ToxI RNA forms a complex pseudoknot, where the single-stranded RNA folds to form regions of duplex and triplex base interactions, often eschewing standard Watson-Crick base pairing5. These specific convolutions develop the two binding surfaces for ToxN and mutations disrupting the sequence and thereby folding properties were seen to prevent antitoxicity by the mutant ToxI RNAs5. Pseudoknots are present in the genomes of multiple RNA viruses to regulate translation and can also have roles in control of metabolic pathways, altering conformation and therefore activity in response to small metabolites. In the context of the ToxIN system, it is therefore conceivable that another small metabolite, or indeed a phage product, might similarly alter the ToxI pseudoknot and release ToxN, causing abortive infection. Other modes of activation could be envisaged, such as selective degradation of ToxI, or conformational changes to ToxN which unleash the protein. The phages that resist the system would thereby have variant expression of products so such recognition would not occur, or entirely lack such molecules to begin with. By studying mutant phages that were isolated as spontaneously resistant to ToxN abortive infection,3 it will be possible to better understand how a phage might interact with ToxIN and induce such lethal effects.

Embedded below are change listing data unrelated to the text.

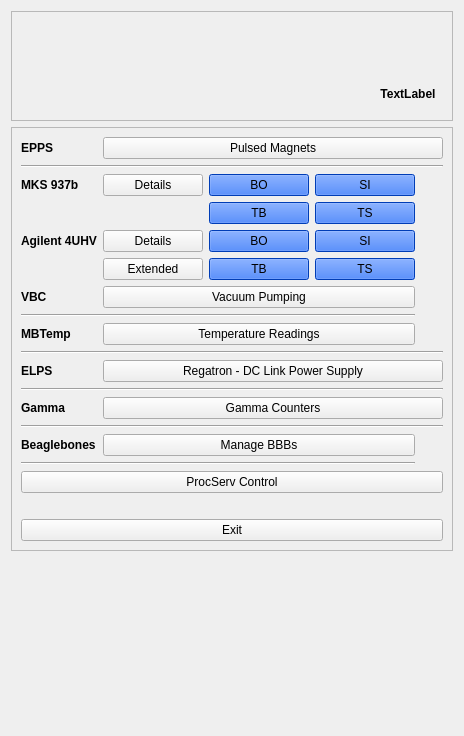
This is siriushlacon/launcher/ui/launcher.ui in lnls-sirius/pydm-opi as Qt 5 draws it before an edit. The edited form follows.
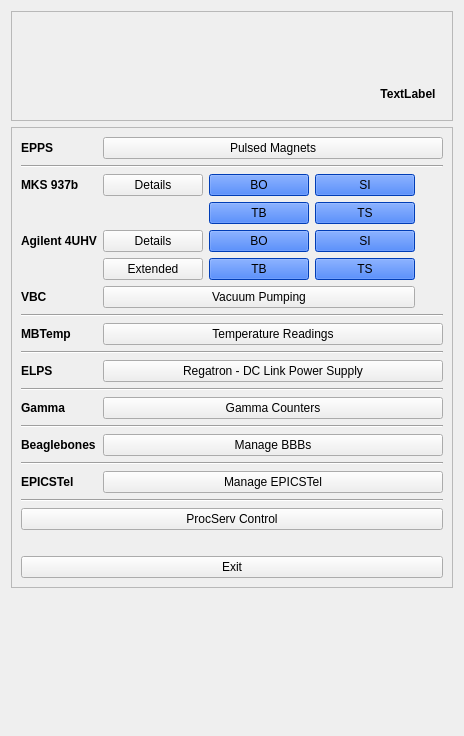
This is the edited form. Custom widgets are drawn as their Qt base class.

Commit message: Adds EPICSTel, multiple BBB changes

What changed in the file:
```diff
--- a/siriushlacon/launcher/ui/launcher.ui
+++ b/siriushlacon/launcher/ui/launcher.ui
@@ -1064,20 +1064,6 @@
         </property>
        </widget>
       </item>
-      <item row="7" column="0" colspan="4">
-       <widget class="Line" name="line_3">
-        <property name="orientation">
-         <enum>Qt::Horizontal</enum>
-        </property>
-       </widget>
-      </item>
-      <item row="15" column="0" colspan="4">
-       <widget class="Line" name="line_6">
-        <property name="orientation">
-         <enum>Qt::Horizontal</enum>
-        </property>
-       </widget>
-      </item>
       <item row="3" column="3">
        <widget class="PyDMRelatedDisplayButton" name="btnMksTSOverview">
         <property name="minimumSize">
@@ -2013,19 +1999,6 @@
         </property>
        </widget>
       </item>
-      <item row="8" column="1" colspan="3">
-       <widget class="PyDMRelatedDisplayButton" name="btnMBTemp">
-        <property name="toolTip">
-         <string/>
-        </property>
-        <property name="text">
-         <string>Temperature Readings</string>
-        </property>
-        <property name="showIcon" stdset="0">
-         <bool>false</bool>
-        </property>
-       </widget>
-      </item>
       <item row="12" column="0">
        <widget class="QLabel" name="label_2">
         <property name="font">
@@ -4055,6 +4028,19 @@
         </property>
        </widget>
       </item>
+      <item row="16" column="0">
+       <widget class="QLabel" name="label_3">
+        <property name="font">
+         <font>
+          <weight>75</weight>
+          <bold>true</bold>
+         </font>
+        </property>
+        <property name="text">
+         <string>EPICSTel</string>
+        </property>
+       </widget>
+      </item>
       <item row="11" column="0" colspan="5">
        <widget class="Line" name="line_4">
         <property name="orientation">
@@ -4149,8 +4135,33 @@
         </property>
        </widget>
       </item>
-      <item row="14" column="1" colspan="3">
+      <item row="16" column="1" colspan="4">
+       <widget class="PyDMRelatedDisplayButton" name="btnEPICSTel">
+        <property name="sizePolicy">
+         <sizepolicy hsizetype="Minimum" vsizetype="Fixed">
+          <horstretch>0</horstretch>
+          <verstretch>0</verstretch>
+         </sizepolicy>
+        </property>
+        <property name="toolTip">
+         <string/>
+        </property>
+        <property name="text">
+         <string>Manage EPICSTel</string>
+        </property>
+        <property name="showIcon" stdset="0">
+         <bool>false</bool>
+        </property>
+       </widget>
+      </item>
+      <item row="14" column="1" colspan="4">
        <widget class="PyDMRelatedDisplayButton" name="btnBBB">
+        <property name="sizePolicy">
+         <sizepolicy hsizetype="Minimum" vsizetype="Fixed">
+          <horstretch>0</horstretch>
+          <verstretch>0</verstretch>
+         </sizepolicy>
+        </property>
         <property name="toolTip">
          <string/>
         </property>
@@ -4162,6 +4173,40 @@
         </property>
        </widget>
       </item>
+      <item row="15" column="0" colspan="5">
+       <widget class="Line" name="line_6">
+        <property name="orientation">
+         <enum>Qt::Horizontal</enum>
+        </property>
+       </widget>
+      </item>
+      <item row="17" column="0" colspan="5">
+       <widget class="Line" name="line_6">
+        <property name="orientation">
+         <enum>Qt::Horizontal</enum>
+        </property>
+       </widget>
+      </item>
+      <item row="8" column="1" colspan="4">
+       <widget class="PyDMRelatedDisplayButton" name="btnMBTemp">
+        <property name="toolTip">
+         <string/>
+        </property>
+        <property name="text">
+         <string>Temperature Readings</string>
+        </property>
+        <property name="showIcon" stdset="0">
+         <bool>false</bool>
+        </property>
+       </widget>
+      </item>
+      <item row="7" column="0" colspan="5">
+       <widget class="Line" name="line_3">
+        <property name="orientation">
+         <enum>Qt::Horizontal</enum>
+        </property>
+       </widget>
+      </item>
      </layout>
     </widget>
    </item>
```
The commit also changes 14 other files.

Predicted homologues of ToxN exist in plasmids and the chromosomes of diverse bacteria, including virulent pathogens of humans and animals, along with the beneficial human commensals, extremophiles and soil and marine species. Genes for these protein homologues are usually accompanied by their own specific toxI, unique in primary sequence and in the length and number of repeats. As we begin to understand how these different RNAs interact with their cognate toxic proteins, we are discovering novel forms of protein regulation by complex RNA pseudoknots. Of course, if we could artificially manipulate this regulation, we could turn the ToxN homologues present in pathogenic bacteria to our advantage as therapeutic treatments or as investigative tools.
Blower, T., Pei, X., Short, F., Fineran, P., Humphreys, D., Luisi, B. & Salmond, G. A processed non-coding RNA regulates an altruistic bacterial antiviral system. Nat. Struct. Mol. Biol. 18, 185-190 (2011)
- Labrie, S., Samson, J. & Moineau, S. Bacteriophage resistance mechanisms. Nat. Rev. Microbiol. 8, 317-327 (2010).
- Fineran, P. et al. The phage abortive infection system, ToxIN, functions as a protein-RNA toxin-antitoxin pair. Proc. Natl. Acad. Sci. USA 106, 894-899 (2009).
- Blower, T. et al. Mutagenesis and functional characterization of the RNA and protein components of the toxIN abortive infection and toxin-antitoxin locus of Erwinia. J. Bacteriol. 191, 6029-6039 (2009).
- Blower, T., Salmond, G. & Luisi, B. Balancing at survival’s edge: the structure and adaptive benefits of prokaryotic toxin-antitoxin partners. Curr. Opin. Struct. Biol. 21,109-118 (2011).
- Blower, T. et al. A processed non-coding RNA regulates an altruistic bacterial antiviral system. Nat. Struct. Mol. Biol. 18, 185-190 (2011).
The co-ordinates for each of three ToxIN complex forms, Native 1, Native 2 and Selenomethionine have been deposited in the Protein Data Bank, under accession numbers 2xdb, 2xd0 and 2xdd, respectively.
This work was supported by grants from the Biotechnology and Biological Sciences Research Council (UK) and the Wellcome Trust (UK).